You have been positive about where Luxembourg now finds itself, but looking back over the previous 14 or so months, is there something that you can identify that perhaps you would have done differently?

So far, I am just focussed on going ahead, fixing the arrival line and staying focused on what to do now, rather thank looking backwards. There is something regarding the organisational part, for sure, that, if I would have known the crisis would last that long, I probably would have set up the team differently.

We were backed up by members from different ministries, and I was missing a little bit of stability. If I were doing it again, I would have put a more stable team in place from the beginning.

You, and the wider government have had to make some difficult decisions, some of those have been met with disapproval from the general public, have you been disappointed, at times, with the response?

I would not say disappointed. Reactions are laws adapted to the situation. When things seem to go right, it appears to go quicker. When things go bad, of course, everybody will say ‘I told you so’. That’s part of the game, during a pandemic.

Some criticisms such as ‘you have had nigh time to organise this and that’, yes, that is a little disappointing, as we are out of our normal routine and have had many people in burnout situations. People are giving their best and for sure things aren’t always turning out 100% as they should, but I know that everyone here is motivated and are doing their best.

It is painful to hear that people are saying we are ‘not well-prepared’ or are ‘too lazy’. That is simply not the case, people are exhausted following months of work.

Could that be, in part, related to the information relayed by the government, or how people inform themselves?

The public should be informed about how the virus is evolving in society because everyone can do something about it and have an impact on that. But I do not expect the public to be interested in all the details of all our work here. That is nothing very sexy…it’s administrative work, organisational work, it’s day to day business…it’s procurement.

I think it would be asking too much for the public to be made aware of all the work that goes in. It is important that there is an overview of the pandemic, so we can all realise and recognise that it is not over and that everyone is part of the game and can do their part in respecting restrictions and guidelines.

In regards to your career, are your plans to remain in the Ministry of Health or do you have further aspirations?

I really like what I do. At this point, I regret that I will not have the time to do the things that are on the agenda for the role of the health minister…beside the pandemic.

The pandemic was not foreseen in any agenda and is taking a lot of time and energy - more than one year, already - and will still take at least a few more months, if we are being optimistic, and we should be applying more time to the general health ministry’s round table.

I am nervous regarding the time left to devote to that. I am happy to stay health minister for a longer time, in order to have my work achieved.


© René Pfeiffer

How heated did some of the government’s discussions get, you can not agree all the time?

We argued just as the public has. It is not a political subject. The decisions are not easy and there is not only one decision to consider.

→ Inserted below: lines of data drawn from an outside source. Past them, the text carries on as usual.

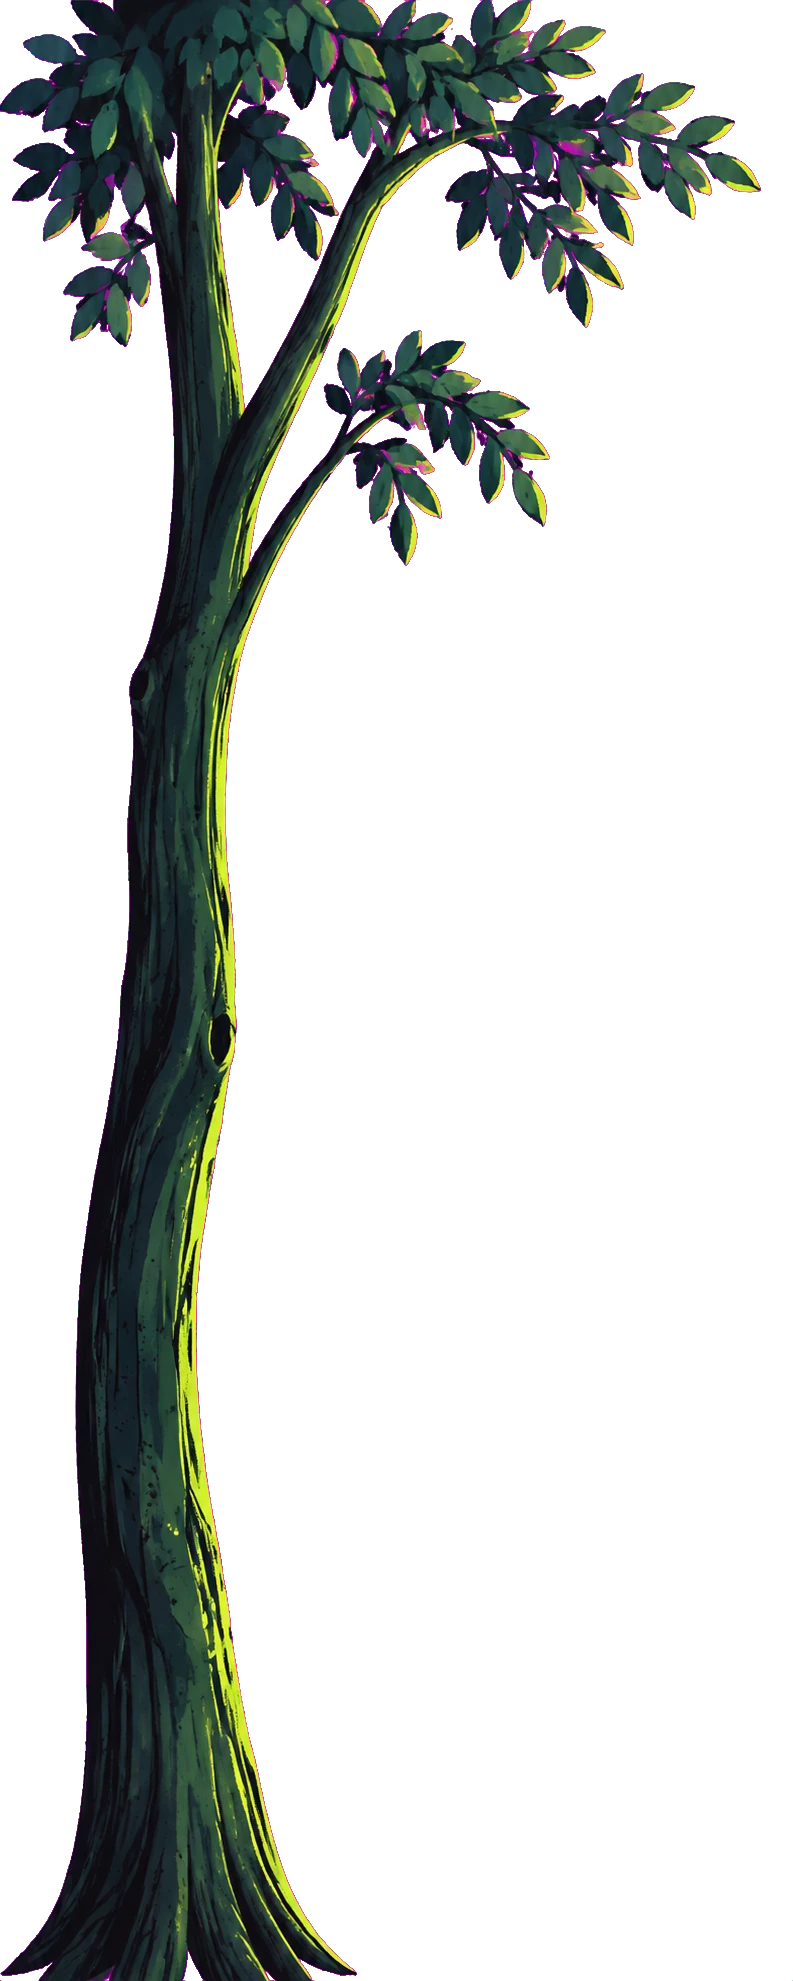
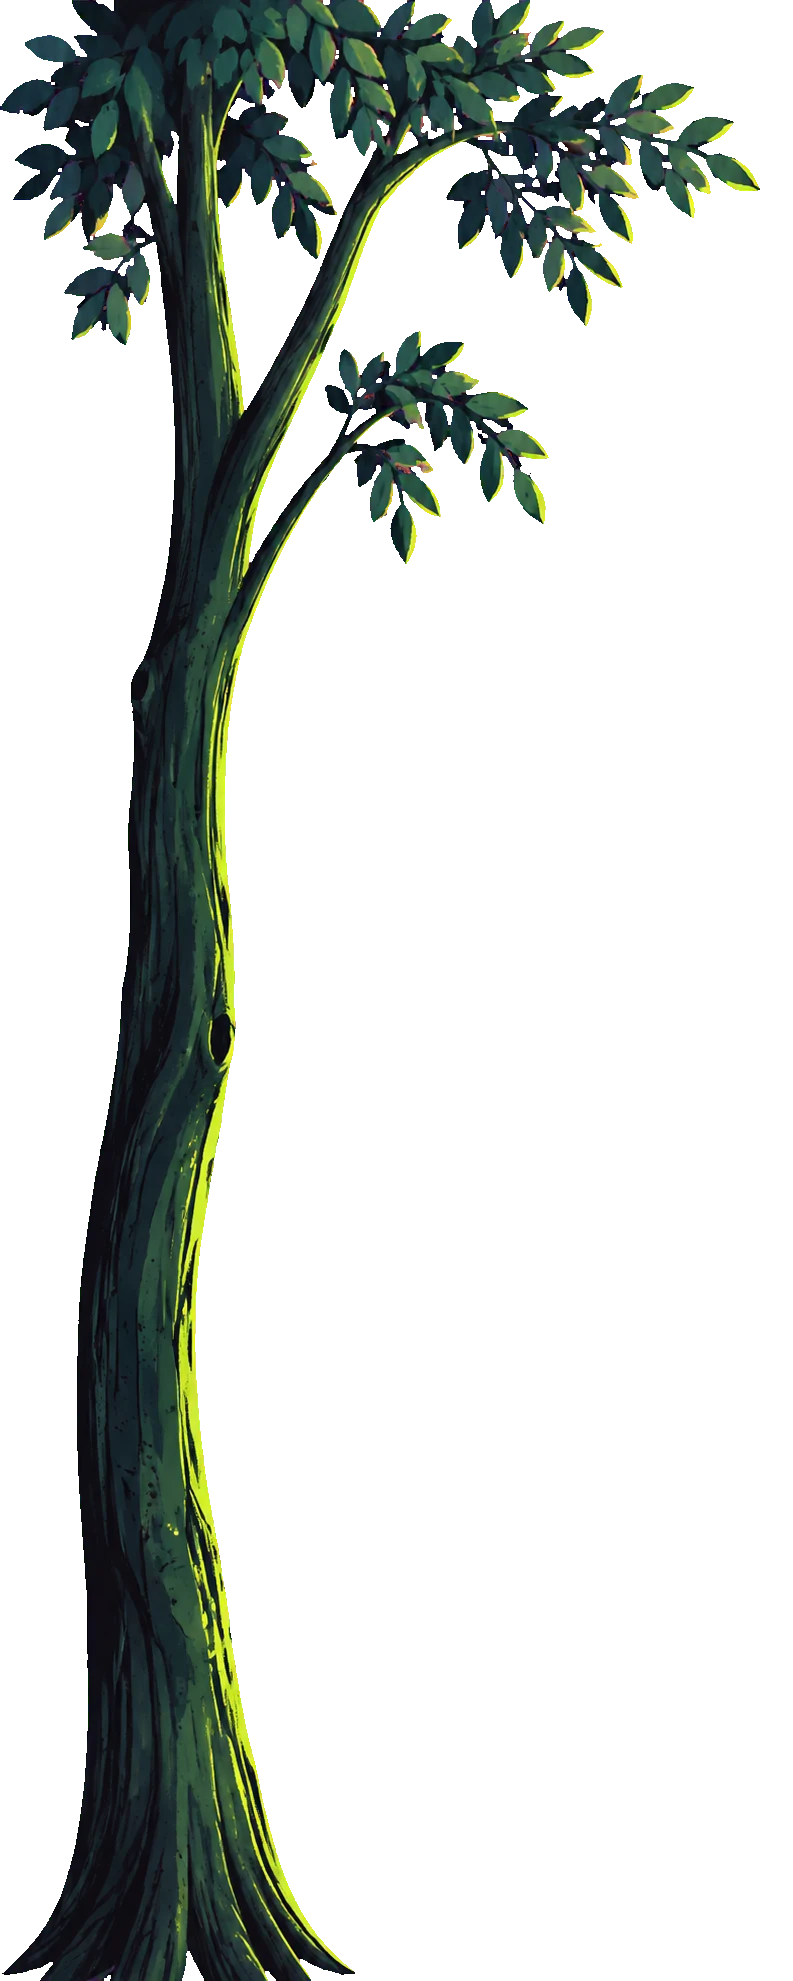
fix(bloomscroll): no magenta edges on the scenery art
The moon, front frame, back paintings (wide, portrait and phone) and tablet trees are re-cut with the shared
magenta key: the cut edge is choked 1 px and any magenta cast is removed, so no pink outline shows against the sky.
ART_V goes to v=16 so no browser mixes cached old pictures with the new ones.

diff --git a/components/feed/BloomscrollScene.js b/components/feed/BloomscrollScene.js
@@ -20,7 +20,7 @@ import { BLOOMSCROLL_LOGO } from "@/components/Header/nav-links"
 // so a sharper file of the same shape replaces one with no other change.
 const IMG = "/images/bloomscroll/"
 // Bump when any scene image is replaced, so no browser mixes a cached old picture with new code
-const ART_V = "v=13"
+const ART_V = "v=16"
 const MOON = "moon.webp"
 const WIDE_ART = {
   sky: "sky.webp", far: "far-cut.webp", soft: "far-cut-blur.webp", clouds: "clouds.webp",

We argued about what would work and what would not but I must say, I am quite lucky that we had good cohesion in the government and I always felt supported.

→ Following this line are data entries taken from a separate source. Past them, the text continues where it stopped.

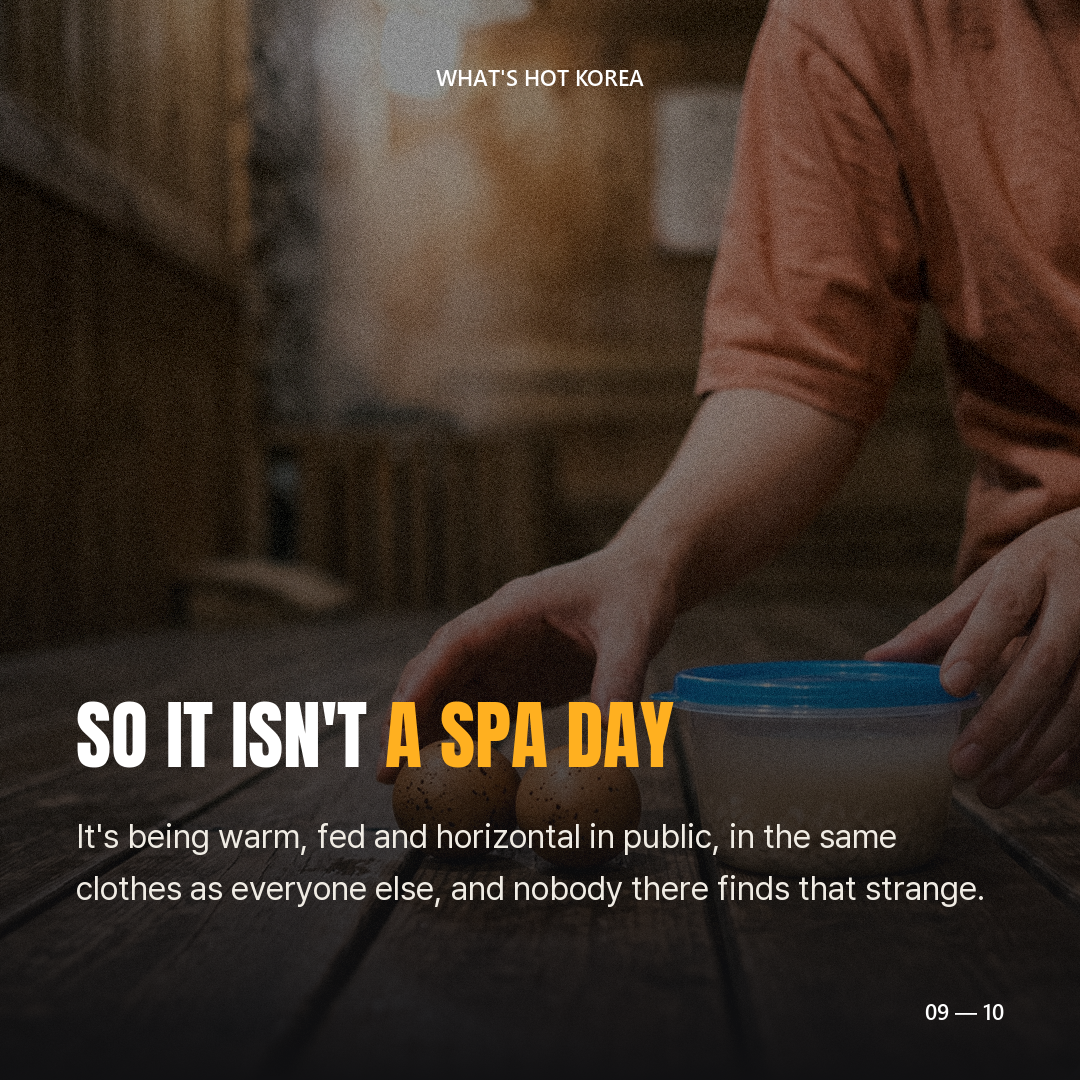
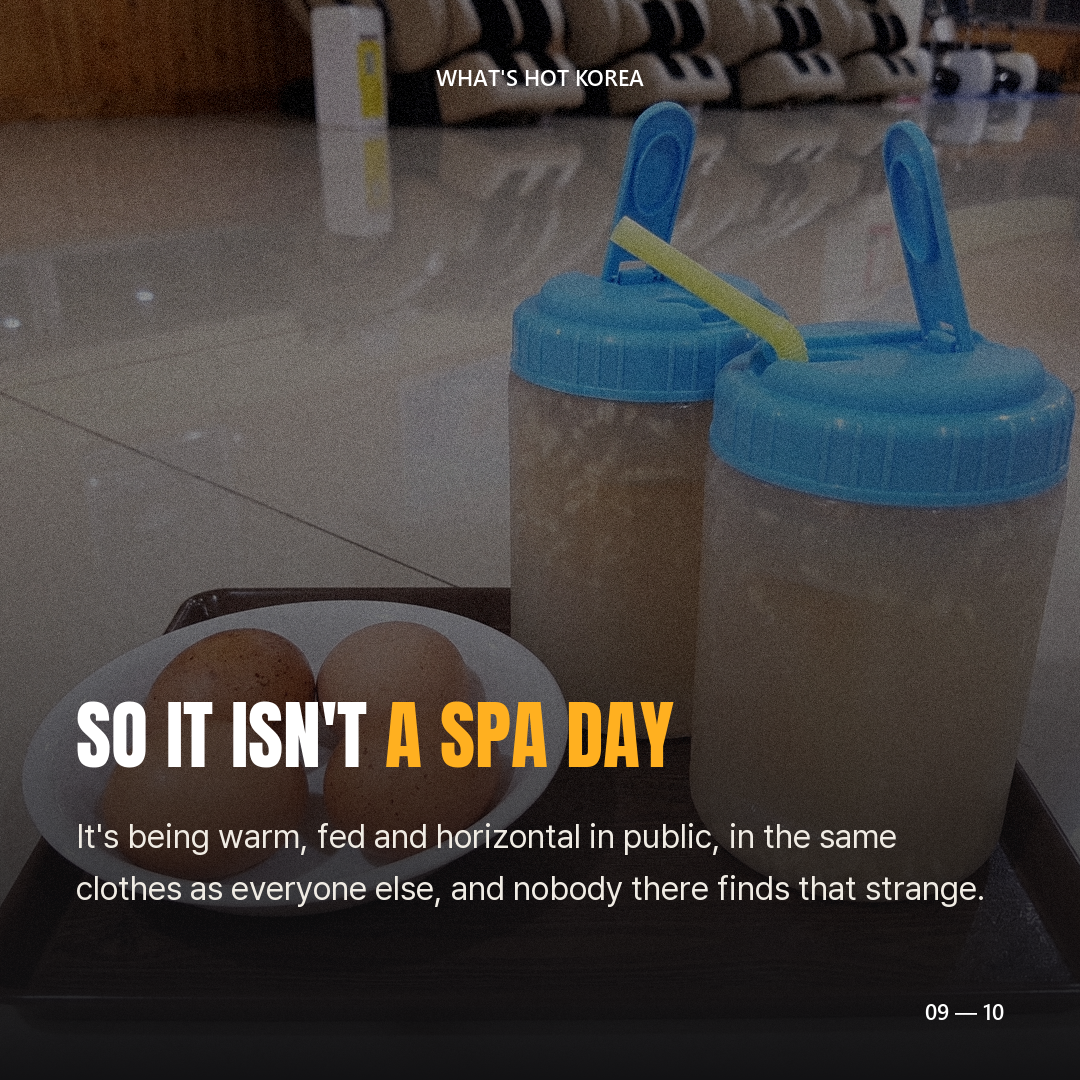
Use a real photo of the sauna egg-and-sikhye set for the ninth card
The generated shot was wrong twice: the eggs came out as round speckled
balls rather than the matte tan-brown roasted ones, and the sikhye ended
up in a sealed food container instead of the clear tub with a blue screw
lid and a straw that a jjimjilbang actually hands over.

A photograph of the real thing goes in for now, and the prompt is
rewritten to be pasted alongside it as a reference so the regenerated
version keeps the subject but drops the fluorescent tiled floor for the
dark wooden tone of the other nine cards. The reference itself is kept as
content9-reference.png.

The 12% watermark trim in make_cards.py now applies only to 1024x1024
images, which is what Gemini returns. A photograph carries no sparkle,
and trimming one cut the right-hand tub out of the frame.

Claude-Session: https://claude.ai/code/session_014BMaiCSE9XbmUyBZE4gUqE

diff --git a/make_cards.py b/make_cards.py
@@ -129,8 +129,12 @@ def grain(img, amount=9):
 
 def photo(path, darken=0.55, blur=0):
     img = Image.open(path).convert("RGB")
-    img = img.crop((0, 0, int(img.width * (1 - WATERMARK_TRIM)),
-                    int(img.height * (1 - WATERMARK_TRIM))))
+    # Only Gemini output carries the sparkle, and it always comes back 1024x1024.
+    # A real photograph dropped in here has no watermark, so trimming it would
+    # just eat a tenth of the frame.
+    if img.size == (1024, 1024):
+        img = img.crop((0, 0, int(img.width * (1 - WATERMARK_TRIM)),
+                        int(img.height * (1 - WATERMARK_TRIM))))
     side = min(img.size)
     img = img.crop(((img.width - side) // 2, (img.height - side) // 2,
                     (img.width + side) // 2, (img.height + side) // 2))

diff --git a/2026-09-05_토요일/PROMPTS.md b/2026-09-05_토요일/PROMPTS.md
@@ -121,20 +121,48 @@ No signboards, no lettering, no symbols anywhere on the building.
 
 ## content9.png — 계란과 식혜
 
+**실사진 한 장을 레퍼런스로 첨부하고** 아래를 붙여넣는다. 공통 규칙은 아래에 녹아 있으니
+따로 붙이지 않는다. 레퍼런스는 `assets/2026-09-05/content9-reference.png`.
+
 ```
-Floor-level close shot on a wooden sauna floor: two brown roasted eggs still in their
-speckled shells sitting beside a small round transparent plastic tub of sikhye, the Korean
-sweet rice drink. The tub is a plain clear plastic cup-sized container with a bright blue
-snap-on plastic lid, the lid still fitted on top, completely plain with no printing
-anywhere. Inside the tub the drink is pale milky beige with cooked rice grains settled at
-the bottom. Two hands reach in from the edge of the frame, sleeves of a loose muted
-salmon-orange cotton t-shirt. Warm overhead light.
+Use the attached photo as the reference for WHAT is in the picture, not for how it is lit.
+Recreate the same subject as a photorealistic documentary photograph, square 1:1 framing,
+contemporary South Korea.
+
+Keep from the reference, exactly: a dark brown plastic cafeteria tray; on the left a round
+white ceramic dish holding four roasted Korean sauna eggs with matte tan-brown shells
+mottled with darker scorch patches, ordinary egg shape, no speckles or dots; on the right
+two identical clear cylindrical plastic tubs of sikhye, the Korean sweet rice drink, each
+with a bright blue screw-on lid with a hinged blue flip tab standing open, one yellow
+plastic straw through the near tub's lid. The drink is pale milky beige with soft cooked
+white rice grains suspended through it, condensation on the outside of the tubs. The tubs
+are completely plain with no printing, no labels.
+
+Change the setting and the light: instead of a bright tiled floor under fluorescent light,
+place the tray on the warm wooden floor of a dim Korean sauna lounge, shot at floor level
+from a few steps back. Muted warm-neutral color grade, slight film grain, shallow depth of
+field, one warm overhead light. Background is blurred dark wood only, empty, no furniture,
+no chairs, no doorways.
+
+The tray sits in the upper two-thirds of the frame and the bottom third is plain empty
+floor so text can sit over it. No people, no hands. No text, no signage, no Hangul, no
+letters, no numbers, no logos, no brand marks, no watermarks.
 ```
 
-식혜는 **사기 그릇에 담기지 않는다.** 첫 버전이 `a plain bowl of pale sweet rice drink`
-였고 도자기 대접에 담긴 그림이 나왔는데, 찜질방 식혜는 **투명 플라스틱 통에 파란 스냅
-뚜껑**이 정석이다. `blue snap-on plastic lid`를 빼면 다시 그릇이 된다. 통에는 아무
-인쇄도 없어야 한다 — 라벨이 붙으면 공통 규칙의 `no text` 와 충돌한다.
+글로만 쓴 프롬프트로는 두 번 다 틀렸다. 세 번째에 실사진을 레퍼런스로 붙였다.
+
+- **용기** — 처음엔 `파란 스냅 뚜껑 통`, 다음엔 `투명 텀블러`로 썼는데 둘 다 반찬통이나
+  카페 컵이 나왔다. 실물은 **손잡이 없는 원통형 투명 통에 파란 나사 뚜껑**이고 뚜껑에
+  **경첩식 플립 탭**이 서 있고 **노란 빨대**가 꽂혀 있다. 이건 글로 재현이 안 돼서
+  사진을 붙이는 쪽이 빠르다.
+- **계란** — `speckled shells`로 쓰면 점박이 메추리알 같은 구가 나온다. 맥반석 계란은
+  점이 없다. **무광 황갈색에 거뭇한 얼룩**, 모양은 그냥 달걀이다. 흰 접시에 네 알.
+- **레퍼런스의 조명은 쓰지 않는다.** 실물 사진은 형광등 아래 타일 바닥이라 나머지
+  아홉 장의 어두운 나무 톤과 안 맞는다. 프롬프트에서 피사체만 가져오고 배경과 빛은
+  갈아끼우라고 명시해야 한다.
+
+`make_cards.py`의 12% 워터마크 트림은 이제 1024x1024 (제미나이 출력)에만 걸린다.
+실사진에는 ✦ 표시가 없는데 트림이 들어가면 오른쪽 통이 잘려 나갔다.
 
 ## cta.png — 새벽의 빈 복도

To think we had no hard discussions at all is an illusion, we were fortunate to have colleagues around that would challenge ideas as well. We always ending up deciding by consensus to agree on next steps.

Is Luxembourg prepared for a fresh wave?

Certainly better than at the beginning when we were not aware something like this would happen. We have much more materials, PPE, now there are routines in contact tracing, testing, hospital structures - knowing how to treat these new patients.

Does the ministry anticipate annual booster jabs?

Yes. Of course, this is something we are planning for. We do not yet know exactly when or at what time but this is certainly one of the hypotheses of the epidemiologists.

And the talks of a vaccine pass (now approved by the EU), how could this effect Luxembourg’s competitiveness?

We had been preparing this intensively, as it is supposed to be in place by the end of July at a European level but here in Luxembourg, we are expecting it to be in place when the new laws are passed, so by the middle of June.